§ **Aim of the exercise**
Check each line of the records for "months"; collect those that have it.

━━━━━ Data records ━━━━━

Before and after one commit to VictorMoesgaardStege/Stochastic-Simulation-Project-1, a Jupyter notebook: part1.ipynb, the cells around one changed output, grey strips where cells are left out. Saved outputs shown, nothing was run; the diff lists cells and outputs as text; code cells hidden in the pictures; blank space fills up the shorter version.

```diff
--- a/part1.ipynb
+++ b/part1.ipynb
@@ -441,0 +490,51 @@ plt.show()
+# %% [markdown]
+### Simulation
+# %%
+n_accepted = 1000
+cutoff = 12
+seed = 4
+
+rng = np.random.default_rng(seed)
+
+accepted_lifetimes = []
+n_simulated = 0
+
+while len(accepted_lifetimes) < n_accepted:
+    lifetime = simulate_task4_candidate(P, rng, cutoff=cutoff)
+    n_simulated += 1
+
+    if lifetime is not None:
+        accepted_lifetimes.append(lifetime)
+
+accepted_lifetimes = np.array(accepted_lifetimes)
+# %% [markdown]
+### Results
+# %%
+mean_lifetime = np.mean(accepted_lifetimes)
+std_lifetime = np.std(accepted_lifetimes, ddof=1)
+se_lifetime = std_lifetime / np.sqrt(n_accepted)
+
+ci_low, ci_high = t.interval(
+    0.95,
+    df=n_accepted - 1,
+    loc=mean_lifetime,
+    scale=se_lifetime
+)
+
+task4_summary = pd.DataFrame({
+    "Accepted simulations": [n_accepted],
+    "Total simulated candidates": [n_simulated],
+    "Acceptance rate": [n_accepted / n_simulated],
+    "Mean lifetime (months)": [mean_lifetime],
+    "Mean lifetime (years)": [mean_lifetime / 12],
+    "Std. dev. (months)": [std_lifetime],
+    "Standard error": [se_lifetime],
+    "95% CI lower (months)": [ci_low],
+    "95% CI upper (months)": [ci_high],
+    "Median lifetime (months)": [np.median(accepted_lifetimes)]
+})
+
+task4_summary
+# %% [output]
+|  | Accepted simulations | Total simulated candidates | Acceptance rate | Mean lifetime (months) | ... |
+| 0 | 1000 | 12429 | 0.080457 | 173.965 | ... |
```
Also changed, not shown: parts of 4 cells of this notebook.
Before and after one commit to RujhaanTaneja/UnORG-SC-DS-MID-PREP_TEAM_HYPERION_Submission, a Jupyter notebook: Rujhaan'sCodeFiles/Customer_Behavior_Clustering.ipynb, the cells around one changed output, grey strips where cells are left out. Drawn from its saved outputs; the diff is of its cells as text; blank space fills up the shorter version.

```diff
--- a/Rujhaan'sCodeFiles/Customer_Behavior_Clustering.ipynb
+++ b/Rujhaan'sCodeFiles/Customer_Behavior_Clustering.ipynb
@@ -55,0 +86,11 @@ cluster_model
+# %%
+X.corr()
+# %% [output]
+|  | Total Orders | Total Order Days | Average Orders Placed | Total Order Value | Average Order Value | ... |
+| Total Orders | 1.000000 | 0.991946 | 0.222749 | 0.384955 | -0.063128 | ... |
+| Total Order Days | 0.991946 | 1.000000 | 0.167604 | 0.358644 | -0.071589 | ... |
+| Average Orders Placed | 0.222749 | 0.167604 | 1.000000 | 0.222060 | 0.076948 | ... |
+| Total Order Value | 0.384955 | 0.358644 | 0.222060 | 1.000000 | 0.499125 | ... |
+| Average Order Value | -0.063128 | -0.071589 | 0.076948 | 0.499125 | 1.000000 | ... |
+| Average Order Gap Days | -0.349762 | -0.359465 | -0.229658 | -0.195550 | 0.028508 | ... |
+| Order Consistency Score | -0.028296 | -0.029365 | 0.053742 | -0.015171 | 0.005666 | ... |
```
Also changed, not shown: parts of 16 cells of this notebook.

━━━━━

§ **Reply**
+    "Mean lifetime (months)": [mean_lifetime],
+    "Std. dev. (months)": [std_lifetime],
+    "95% CI lower (months)": [ci_low],
+    "95% CI upper (months)": [ci_high],
+    "Median lifetime (months)": [np.median(accepted_lifetimes)]
+|  | Accepted simulations | Total simulated candidates | Acceptance rate | Mean lifetime (months) | ... |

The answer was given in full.